Every now and then you get a glimpse, quite accidentally, into how 'Johanna Q Public' sees disability. Those moments are always shocking and always disturbing. That happened to me yesterday.
Vita is on a Retreat. Joe is here with me as I need personal assistance and, let's face it, everyone knows Joe anyway from seeing him around the office. He doesn't attend the retreat, obviously, but he's there for those moments in the day where I need something that I wouldn't feel comfortable asking one of my peers to help me with. When booking the retreat, it was made clear that there would be one person attending who may join us for meals but whose meals were not being paid for by the agency. It was arranged that we'd all get white meal tickets and Joe would get green ones. That way, when he used the ticket, he'd be billed for his food separately. Easy plan, well thought out.
As it happened last night, Joe told me that he'd rather not have meals with us and be the 'only non-Vita' person at a Vita event. He knows he's welcome but he didn't feel comfortable. I'm all about people learning to say 'no' and using their voice to state preferences and, though I'd have liked him to come, agreed that he should choose whatever made him more comfortable.
I arrived a little late and most people were already seated. The area isn't really suited for wheelchairs but I pulled into a table and joined two others. The staff from the restaurant came over to us and said, to me, 'So, you'll be paying for your own then?' I didn't realize at that moment the assumption and the prejudice and the 'world view of disability' behind that statement. I simply said, 'No, he's chosen not to come down and join us'. She had a list of names, she found Joe's name and crossed it off, I gave her mine and we were good to go.

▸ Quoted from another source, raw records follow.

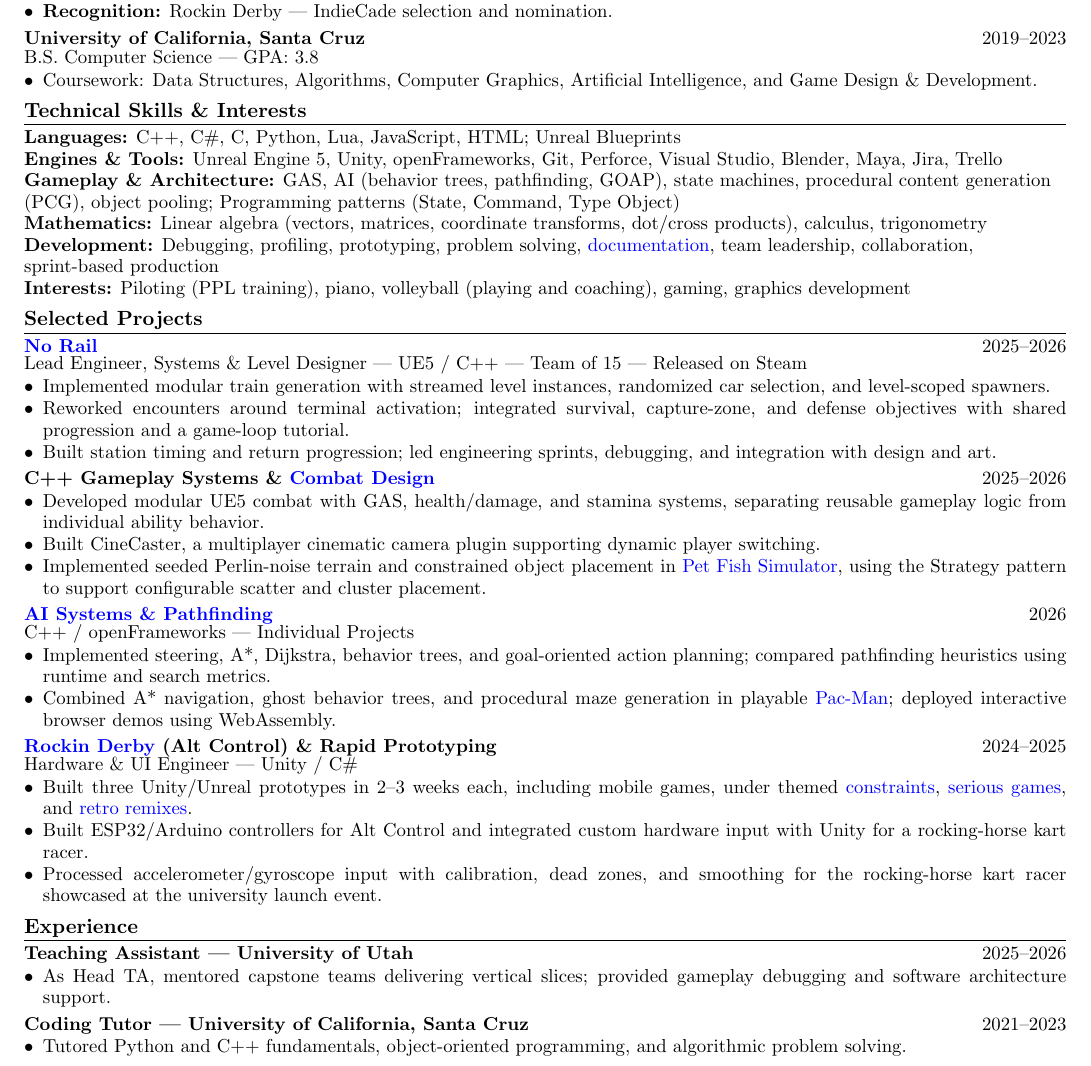
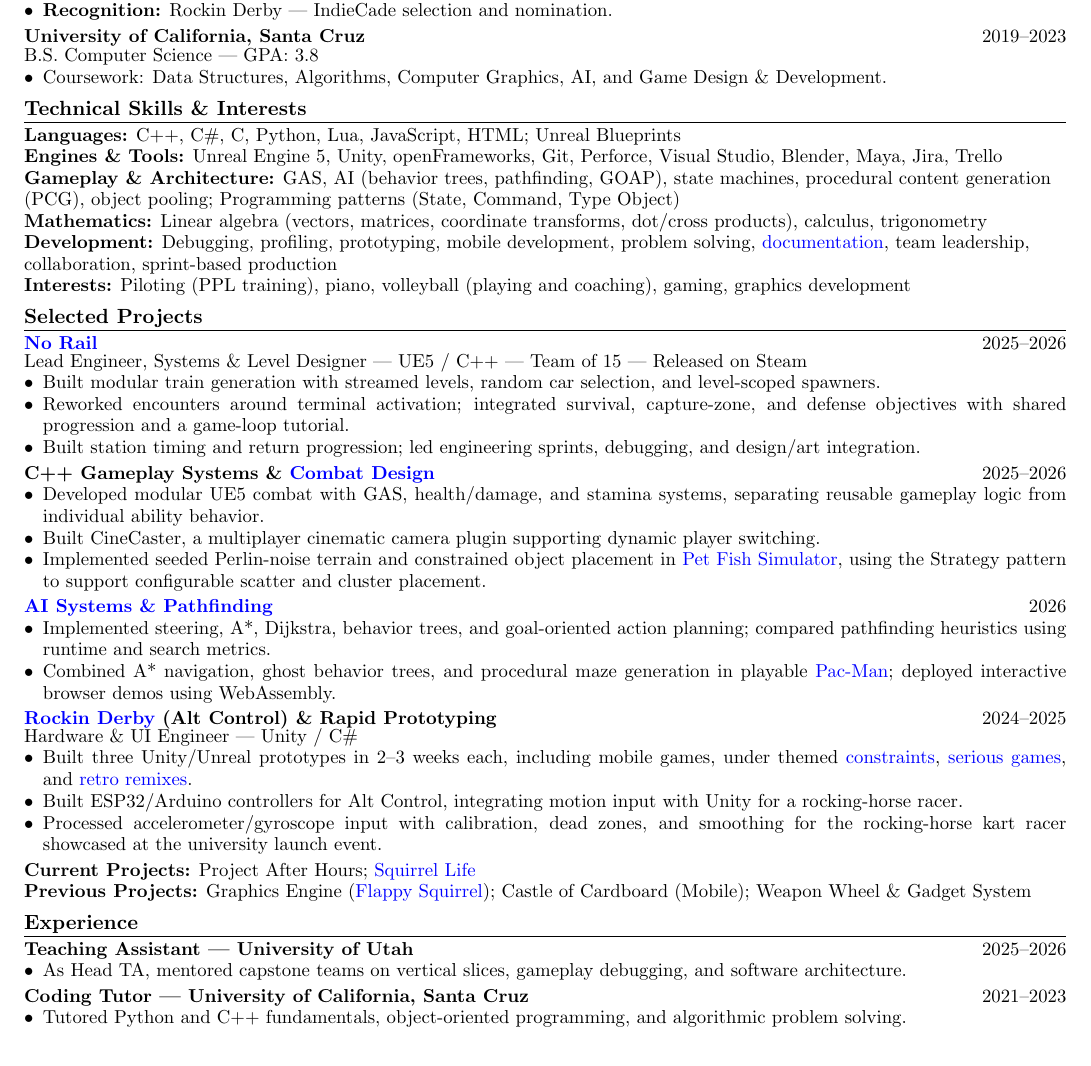
Before and after one commit to nrhart/NoahsPortfolio, a LaTeX CV (resume/Noah_Hart_Resume.tex): part of the page, cut so that both start at the same text. Compiled offline with pdfLaTeX.

Commit message:
update resume

```diff
--- a/resume/Noah_Hart_Resume.tex
+++ b/resume/Noah_Hart_Resume.tex
@@ -27,8 +27,8 @@
 
 \setlist[itemize]{
     leftmargin=*,
-    topsep=0.55pt plus 1pt,
-    itemsep=0.35pt plus 0.4pt,
+    topsep=0pt plus 1pt,
+    itemsep=0.2pt plus 0.4pt,
     parsep=0pt,
     partopsep=0pt
 }
@@ -305,7 +305,8 @@
 \textbf{University of California, Santa Cruz} \hfill 2019--2023\\[-1pt]
 B.S. Computer Science | GPA: 3.8
 \begin{itemize}
-\item Coursework: Data Structures, Algorithms, Computer Graphics, Artificial Intelligence, and Game Design \& Development.
+% Previous wording: \item Coursework: Data Structures, Algorithms, Computer Graphics, Artificial Intelligence, and Game Design \& Development.
+\item Coursework: Data Structures, Algorithms, Computer Graphics, AI, and Game Design \& Development.
 \end{itemize}
 
 \section*{Technical Skills \& Interests}
@@ -314,7 +315,7 @@
 \textbf{Engines \& Tools:} Unreal Engine 5, Unity, openFrameworks, Git, Perforce, Visual Studio, Blender, Maya, Jira, Trello\\
 \textbf{Gameplay \& Architecture:} GAS, AI (behavior trees, pathfinding, GOAP), state machines, procedural content generation (PCG), object pooling; Programming patterns (State, Command, Type Object)\\
 \textbf{Mathematics:} Linear algebra (vectors, matrices, coordinate transforms, dot/cross products), calculus, trigonometry\\
-\textbf{Development:} Debugging, profiling, prototyping, problem solving, \href{https://nrhart.github.io/NoahsPortfolio/technical-writeups.html}{documentation}, team leadership, collaboration, sprint-based production\\
+\textbf{Development:} Debugging, profiling, prototyping, mobile development, problem solving, \href{https://nrhart.github.io/NoahsPortfolio/technical-writeups.html}{documentation}, team leadership, collaboration, sprint-based production\\
 \textbf{Interests:} Piloting (PPL training), piano, volleyball (playing and coaching), gaming, graphics development
 }
 
@@ -323,9 +324,11 @@
 \textbf{\href{https://nrhart.github.io/NoahsPortfolio/projects/unreal.html\#no-rail}{No Rail}} \hfill 2025--2026\\[-2pt]
 Lead Engineer, Systems \& Level Designer | UE5 / C++ | Team of 15 | Released on Steam
 \begin{itemize}
-\item Implemented modular train generation with streamed level instances, randomized car selection, and level-scoped spawners.
+% Previous wording: \item Implemented modular train generation with streamed level instances, randomized car selection, and level-scoped spawners.
+\item Built modular train generation with streamed levels, random car selection, and level-scoped spawners.
 \item Reworked encounters around terminal activation; integrated survival, capture-zone, and defense objectives with shared progression and a game-loop tutorial.
-\item Built station timing and return progression; led engineering sprints, debugging, and integration with design and art.
+% Previous wording: \item Built station timing and return progression; led engineering sprints, debugging, and integration with design and art.
+\item Built station timing and return progression; led engineering sprints, debugging, and design/art integration.
 \end{itemize}
 \vspace{2.15pt}
 \textbf{C++ Gameplay Systems \& \href{https://nrhart.github.io/NoahsPortfolio/projects/combat.html}{Combat Design}} \hfill 2025--2026
@@ -335,8 +338,8 @@
 \item Implemented seeded Perlin-noise terrain and constrained object placement in \href{https://nrhart.github.io/NoahsPortfolio/projects/unreal.html\#pet-fish-simulator}{Pet Fish Simulator}, using the Strategy pattern to support configurable scatter and cluster placement.
 \end{itemize}
 \vspace{2.15pt}
-\textbf{\href{https://nrhart.github.io/NoahsPortfolio/projects/ai.html}{AI Systems \& Pathfinding}} \hfill 2026\\[-2pt]
-C++ / openFrameworks | Individual Projects
+\textbf{\href{https://nrhart.github.io/NoahsPortfolio/projects/ai.html}{AI Systems \& Pathfinding}} \hfill 2026
+% C++ / openFrameworks | Individual Projects
 \begin{itemize}
 \item Implemented steering, A*, Dijkstra, behavior trees, and goal-oriented action planning; compared pathfinding heuristics using runtime and search metrics.
 \item Combined A* navigation, ghost behavior trees, and procedural maze generation in playable \href{https://nrhart.github.io/NoahsPortfolio/projects/ai.html\#pac-man}{Pac-Man}; deployed interactive browser demos using WebAssembly.
@@ -346,14 +349,20 @@
 Hardware \& UI Engineer | Unity / C\#
 \begin{itemize}
 \item Built three Unity/Unreal prototypes in 2--3 weeks each, including mobile games, under themed \href{https://nrhart.github.io/NoahsPortfolio/projects/unreal.html\#castle-of-cardboard}{constraints}, \href{https://nrhart.github.io/NoahsPortfolio/projects/unity.html\#pop-city}{serious games}, and \href{https://nrhart.github.io/NoahsPortfolio/projects/unity.html\#jurassic-jump}{retro remixes}.
-\item Built ESP32/Arduino controllers for Alt Control and integrated custom hardware input with Unity for a rocking-horse kart racer.
+% Previous wording: \item Built ESP32/Arduino controllers for Alt Control and integrated custom hardware input with Unity for a rocking-horse kart racer.
+\item Built ESP32/Arduino controllers for Alt Control, integrating motion input with Unity for a rocking-horse racer.
 \item Processed accelerometer/gyroscope input with calibration, dead zones, and smoothing for the rocking-horse kart racer showcased at the university launch event.
 \end{itemize}
+
+\vspace{2.15pt}
+\textbf{Current Projects:} Project After Hours; \href{https://nrhart.github.io/NoahsPortfolio/projects/unreal.html\#current-project}{Squirrel Life}\\
+\textbf{Previous Projects:} Graphics Engine (\href{https://nrhart.github.io/NoahsPortfolio/projects/custom-engine.html\#graphics-engine}{Flappy Squirrel}); Castle of Cardboard (Mobile); Weapon Wheel \& Gadget System
 
 \section*{Experience}
 \textbf{Teaching Assistant --- University of Utah} \hfill 2025--2026
 \begin{itemize}
-\item As Head TA, mentored capstone teams delivering vertical slices; provided gameplay debugging and software architecture support.
+% Previous wording: \item As Head TA, mentored capstone teams delivering vertical slices; provided gameplay debugging and software architecture support.
+\item As Head TA, mentored capstone teams on vertical slices, gameplay debugging, and software architecture.
 \end{itemize}
 \vspace{2.15pt}
 \textbf{Coding Tutor --- University of California, Santa Cruz} \hfill 2021--2023
```
Also changed, not shown: pdfs/resume.pdf.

We had dinner.
I talked too much, I'm not very good at social events.
I came back upstairs and found Joe in hotel heaven. He had classical music playing on the computer, as a soundtrack to the card game he had going. He had a beer beside him and he looked wonderfully relaxed. He chatted with me about researching the Titanic and he'd had a great time by himself - he's a nice man. I was really tired as the day had been long, I lay down.

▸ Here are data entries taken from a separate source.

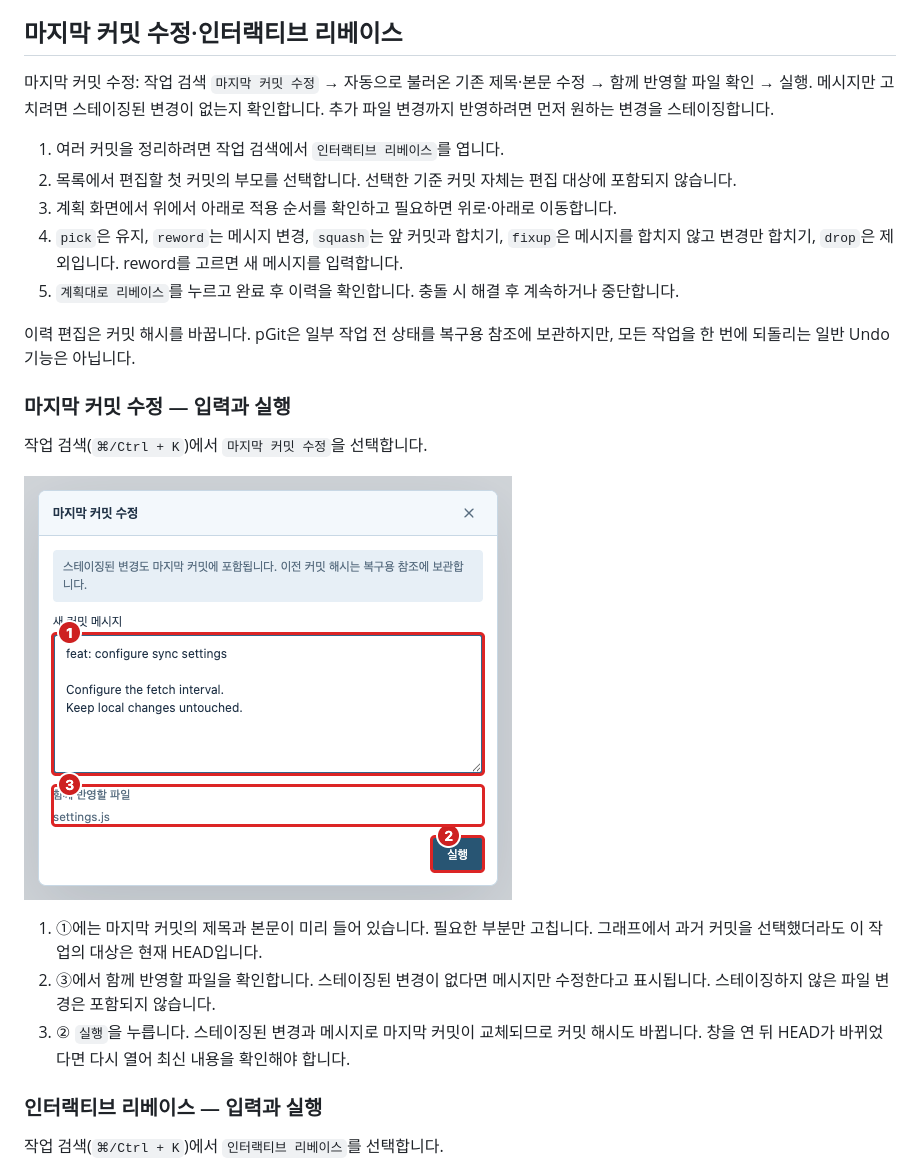
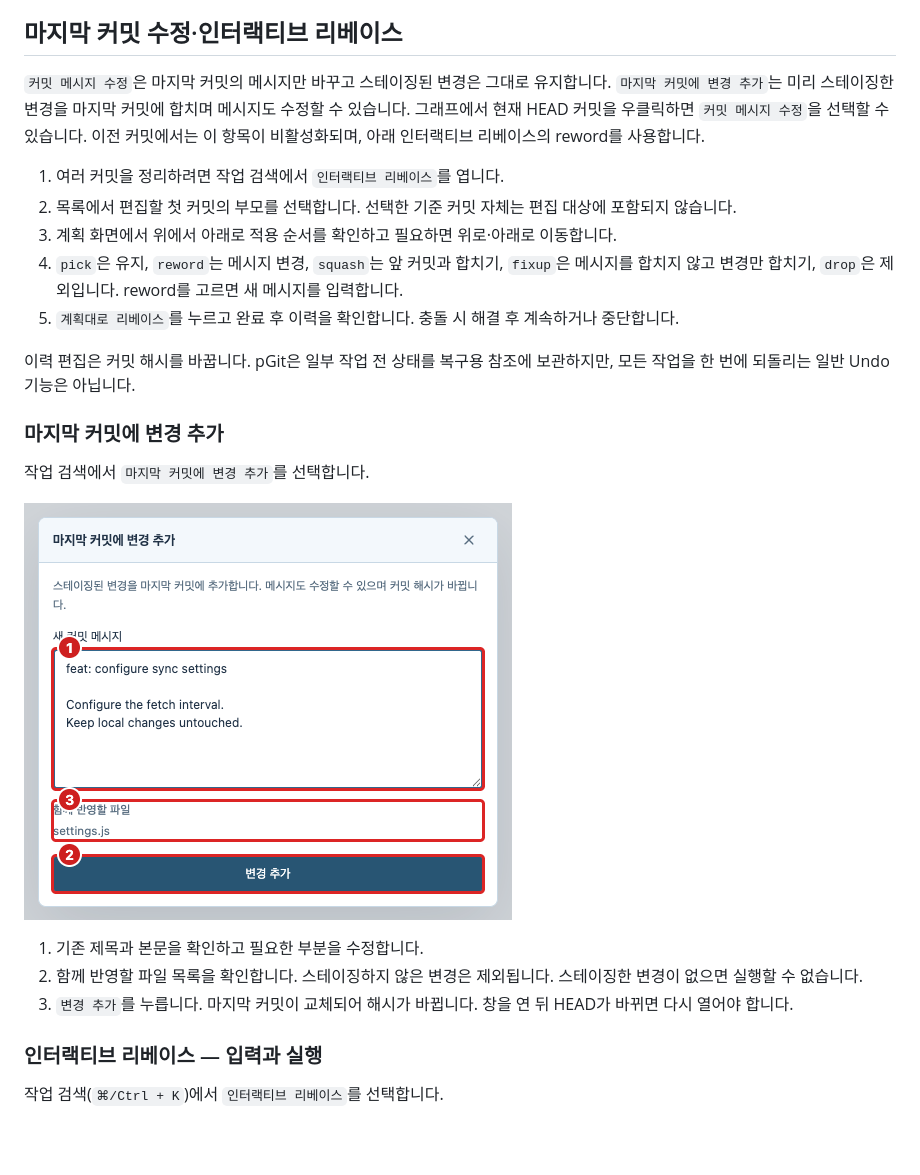
Before and after one commit to Polar-Little-Lab/pGit, a Markdown page: docs/USER_GUIDE.md, the part around one of its changes. Drawn GitHub-style; pictures changed too: docs/images/guide-amend.png; blank space fills up the shorter version.

```diff
--- a/docs/USER_GUIDE.md
+++ b/docs/USER_GUIDE.md
@@ -783,7 +783,7 @@ Push는 원격 선택 → 실행 → 상단 앞섬/뒤처짐 수와 원격 이
 
 ## 마지막 커밋 수정·인터랙티브 리베이스
 
-마지막 커밋 수정: 작업 검색 `마지막 커밋 수정` → 자동으로 불러온 기존 제목·본문 수정 → 함께 반영할 파일 확인 → 실행. 메시지만 고치려면 스테이징된 변경이 없는지 확인합니다. 추가 파일 변경까지 반영하려면 먼저 원하는 변경을 스테이징합니다.
+`커밋 메시지 수정`은 마지막 커밋의 메시지만 바꾸고 스테이징된 변경은 그대로 유지합니다. `마지막 커밋에 변경 추가`는 미리 스테이징한 변경을 마지막 커밋에 합치며 메시지도 수정할 수 있습니다. 그래프에서 현재 HEAD 커밋을 우클릭하면 `커밋 메시지 수정`을 선택할 수 있습니다. 이전 커밋에서는 이 항목이 비활성화되며, 아래 인터랙티브 리베이스의 reword를 사용합니다.
 
 1. 여러 커밋을 정리하려면 작업 검색에서 `인터랙티브 리베이스`를 엽니다.
 2. 목록에서 편집할 첫 커밋의 부모를 선택합니다. 선택한 기준 커밋 자체는 편집 대상에 포함되지 않습니다.
@@ -794,7 +794,7 @@ Push는 원격 선택 → 실행 → 상단 앞섬/뒤처짐 수와 원격 이
 이력 편집은 커밋 해시를 바꿉니다. pGit은 일부 작업 전 상태를 복구용 참조에 보관하지만, 모든 작업을 한 번에 되돌리는 일반 Undo 기능은 아닙니다.
 
 
-### 마지막 커밋 수정 — 입력과 실행
+### 마지막 커밋에 변경 추가
 
-작업 검색(`⌘/Ctrl + K`)에서 `마지막 커밋 수정`을 선택합니다.
+작업 검색에서 `마지막 커밋에 변경 추가`를 선택합니다.
 
@@ -802,7 +802,7 @@ Push는 원격 선택 → 실행 → 상단 앞섬/뒤처짐 수와 원격 이
 
-1. ①에는 마지막 커밋의 제목과 본문이 미리 들어 있습니다. 필요한 부분만 고칩니다. 그래프에서 과거 커밋을 선택했더라도 이 작업의 대상은 현재 HEAD입니다.
-2. ③에서 함께 반영할 파일을 확인합니다. 스테이징된 변경이 없다면 메시지만 수정한다고 표시됩니다. 스테이징하지 않은 파일 변경은 포함되지 않습니다.
-3. ② `실행`을 누릅니다. 스테이징된 변경과 메시지로 마지막 커밋이 교체되므로 커밋 해시도 바뀝니다. 창을 연 뒤 HEAD가 바뀌었다면 다시 열어 최신 내용을 확인해야 합니다.
+1. 기존 제목과 본문을 확인하고 필요한 부분을 수정합니다.
+2. 함께 반영할 파일 목록을 확인합니다. 스테이징하지 않은 변경은 제외됩니다. 스테이징한 변경이 없으면 실행할 수 없습니다.
+3. `변경 추가`를 누릅니다. 마지막 커밋이 교체되어 해시가 바뀝니다. 창을 연 뒤 HEAD가 바뀌면 다시 열어야 합니다.
 
 ### 인터랙티브 리베이스 — 입력과 실행
 
```
Also changed, not shown: other parts of docs/USER_GUIDE.md (+1 -1 lines), 8 other files.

Before my head hit the pillow - WHAM ... it struck me.
She came directly to me. No one else - me. She knew that there was someone there not part of the group, who didn't work for Vita, who was paying for himself.
And she came directly to me.

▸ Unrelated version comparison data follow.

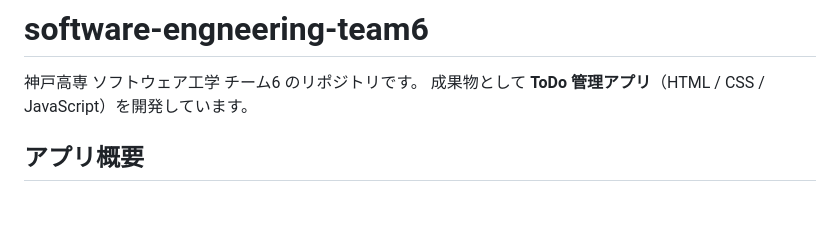
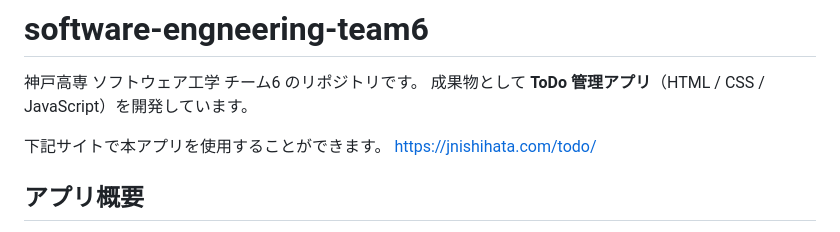
Before and after one commit to JNishihata/software-engneering-team6, a Markdown page: README.md, the part around the change. GitHub-like rendering; blank space fills up the shorter version.

Commit message:
Update README with app usage link
Added a link to the ToDo management app site in the README.

```diff
--- a/README.md
+++ b/README.md
@@ -2,6 +2,9 @@
 
 神戸高専 ソフトウェア工学 チーム6 のリポジトリです。
 成果物として **ToDo 管理アプリ**（HTML / CSS / JavaScript）を開発しています。
+
+下記サイトで本アプリを使用することができます。
+https://jnishihata.com/todo/
 
 ## アプリ概要
 
```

I'm in a wheelchair.
I can't be employed.
I can't be a member of a group.
I had to be the person excluded because I was the person who was different.
Her assumption, naturally, that I wasn't one of the staff (let alone one of the Directors of the organization) because of my disability and my presence in the world speaks volumes. The stereotypes of those of us with disabilities run so deep that a woman feels confident that she can tell - by the sight of a wheelchair - that she can 'select out' - by the sight of a wheelchair - the person who 'doesn't belong'. The person who 'doesn't work' for the agency.
It had all happened so fast that I never understood the message behind the moment, but when I did - it scared me.
We are a waste of space.
We don't contribute.
We are obviously unemployable.
and the worst
We don't belong.
If we don't begin to powerfully challenge this strong, deep, prejudice about those of us with disabilities - I fear real danger will arise from that attitude.
Real, dark, violent danger.